Whenever there is civil unrest or a natural disaster in some part of the United States, people on the internet invariably start to rumble that someone or another might declare “martial law.” The thing is, the people expressing concerns about martial law rarely seem to understand the meaning of the term. In order to help shed some light on the topic, we wanted to offer this brief primer on martial law – and an explanation as to why the Missouri Constitution expressly forbids the use of martial law in this state.
Simply put, martial law exists when military (or possibly paramilitary) authorities supplant the normal institutions and functions of government. This is sometimes the result of a military coup, but can also be the result of an executive official handing power over to military officials. Those exercising martial law create and enforce their own rules and they are not accountable to the civilian population or their elected representatives.
Although the U.S. Constitution does not explicitly reference martial law, President Lincoln instituted martial law during the Civil War (allowing the indefinite imprisonment of citizens without charging them with a crime, creating military tribunals in place of civil courts, and appointing military governors in the former Confederate states) and President Franklin Roosevelt also imposed martial law in Hawai’i and in various parts of the West Coast during World War Two (including the creation of internment camps imprisoning more than 100,000 Japanese-Americans). These are, thus far, the only two examples of martial law imposed by federal officials in the United States.

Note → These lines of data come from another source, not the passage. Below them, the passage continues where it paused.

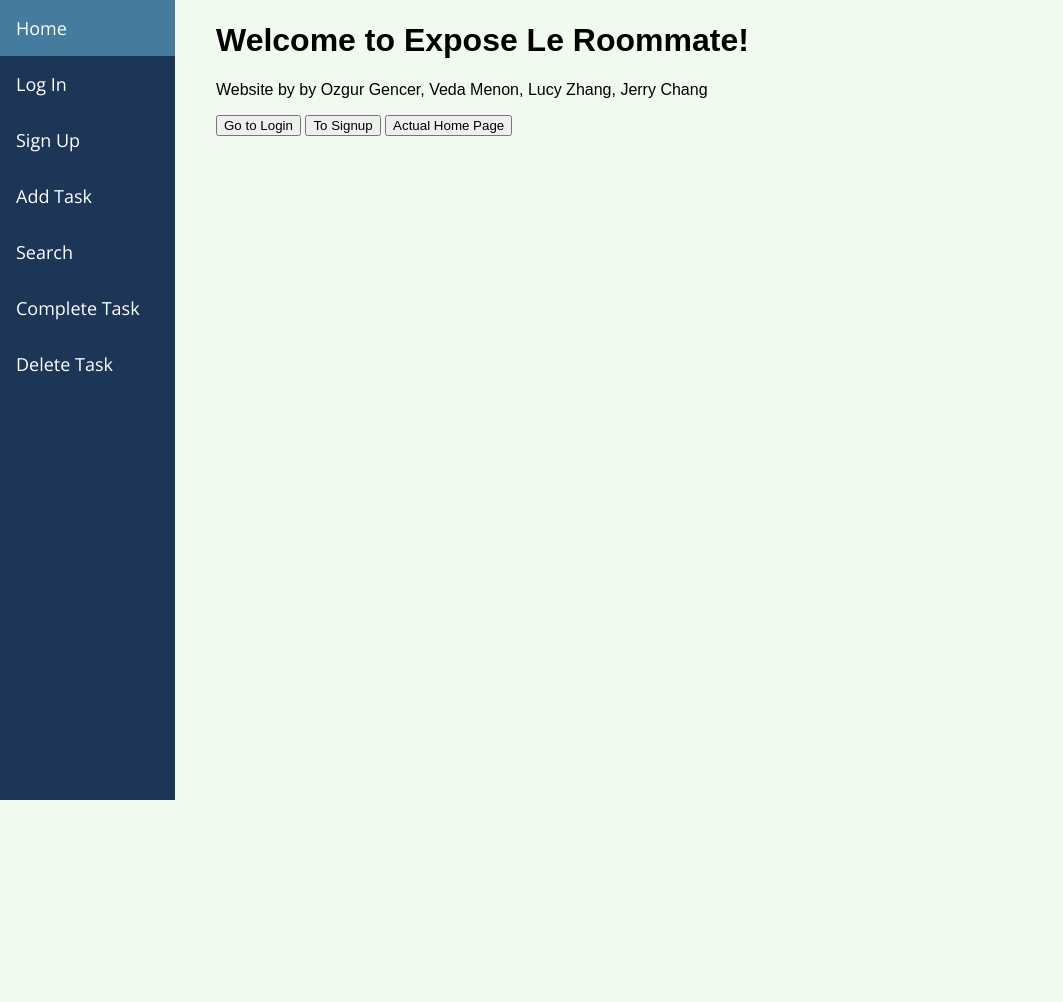
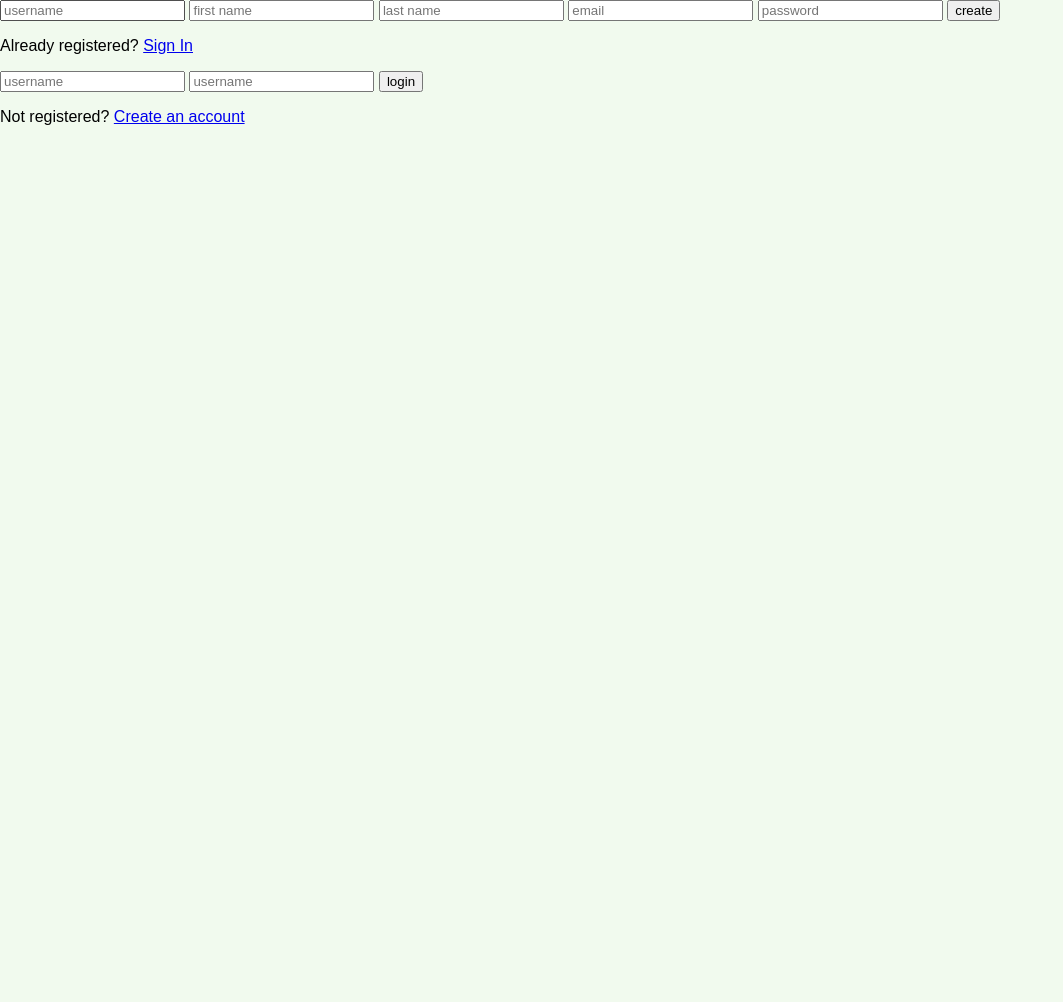
Before and after one commit to cjerryc/Bay_DB, a Flask app: page / in a window 1280 px wide. Shown: the whole page, without its empty margins (0-1063 px from the left). After the commit the page ends 125 px from the top, so only its background shows below. Run offline with Flask 2, Linux system fonts and the light colour scheme; some libraries are stand-ins or nearby versions.

Commit message:
alotofstuff

```diff
--- a/app.py
+++ b/app.py
@@ -8,7 +8,8 @@
 
 @app.route('/')
 def index():
-    return render_template('index.html')
+    #return render_template('index.html') #change to 'login.html' later
+    return render_template('login.html')
 
 
 @app.route('/hello/')
@@ -39,7 +40,7 @@
         current_firstname = queryRes[0]
         current_lastname = queryRes[1]
         if queryRes:
-            return render_template('welcome.html', name=queryRes[0], lastname=queryRes[1])
+            return render_template('home.html', name=queryRes[0], lastname=queryRes[1])
         else:
             return "<h1>Username or Password is wrong!!</h1> <p>try again!</p>"
 
--- a/templates/login.html
+++ b/templates/login.html
@@ -2,32 +2,40 @@
   <head>
     <meta name="viewport" content="width=device-width, initial-scale=1">
     <link rel="stylesheet" href="../static/style.css">
-    <link rel="stylesheet" href="../static/style.css">
+    <link rel="stylesheet" href="../static/login.css">
     <link rel="preconnect" href="https://fonts.gstatic.com">
     <link href="https://fonts.googleapis.com/css2?family=Abel&family=Open+Sans:wght@400;600&display=swap" rel="stylesheet">
     <script src="https://ajax.googleapis.com/ajax/libs/jquery/2.1.1/jquery.min.js"></script>
+    <script src="static/login.js"></script>
     <script src="../static/signup.js"></script>
+
   </head>
 
 <body>
-  <div class="sidebar">
-    <a href = "home" >Home</a>
-    <a class= "active" href = "login">Log In</a>
-    <a href = "signup">Sign Up</a>
-    <a href = "addtask">Add Task</a>
-    <a href = "search"> Search</a>
-    <a href = "completetask"> Complete Task</a>
-    <a href = "deletetask"> Delete Task</a>
-  </div>
-  <div class = "content">
-    <h2>Log In</h2>
-    <div class = "divform">
-      <form action = "/managelogin" method = "POST">
-      <p>Username <input type = "text" name = "username" required></p>
-      <p>Password <input type ="text" name = "passcode" required></p>
-      <p><input type = "submit" value = "submit" /></p>
+  <div class="login-page">
+    <div class="form">
+      <form class="register-form" action = "/signinfo" method = "POST">
+        <input type="text" placeholder="username" name = "username"/>
+        <input type="text" placeholder="first name" name = "firstname"/>
+        <input type="text" placeholder="last name" name = "lastname"/>
+        <input type="text" placeholder="email" name = "email"/>
+        <input type="text" placeholder="password" name = "passcode"/>
+        <button value = "submit">create</button>
+        <p class="message">Already registered? <a href="#">Sign In</a></p>
+      </form>
+      <form class="login-form" action = "/managelogin" method = "POST">
+        <input type = "text" placeholder = "username" name = "username" required>
+        <input type ="password" placeholder = "username"name = "passcode" required>
+        <button value = "submit">login</button>
+        <p class="message">Not registered? <a href="#">Create an account</a></p>
       </form>
     </div>
   </div>
+  <script>
+    $('.message a').click(function(){
+      $('form').animate({height: "toggle", opacity: "toggle"}, "slow");
+    });
+   </script>
 </body>
-    </html>
+
+</html>
```
Also changed, not shown: templates/home.html (+7 -3 lines), templates/signupinfo.html (+26 -1 lines).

Immediately following the Civil War the U.S Supreme Court ruled in Ex Parte Milligan, 71 U.S. 2 (1866), that the U.S. Constitution did authorize the use of martial law, but only under very limited circumstances:
“If, in foreign invasion or civil war, the courts are actually closed, and it is impossible to administer criminal justice according to law, then, on the theatre of active military operations, where war really prevails, there is a necessity to furnish a substitute for the civil authority, thus overthrown, to preserve the safety of the army and society; and as no power is left but the military, it is allowed to govern by martial rule until the laws can have their free course. As necessity creates the rule, so it limits its duration; for, if this government is continued after the courts are reinstated, it is a gross usurpation of power. Martial rule can never exist where the courts are open, and in proper and unobstructed exercise of their jurisdiction. It is also confined to the locality of actual war.”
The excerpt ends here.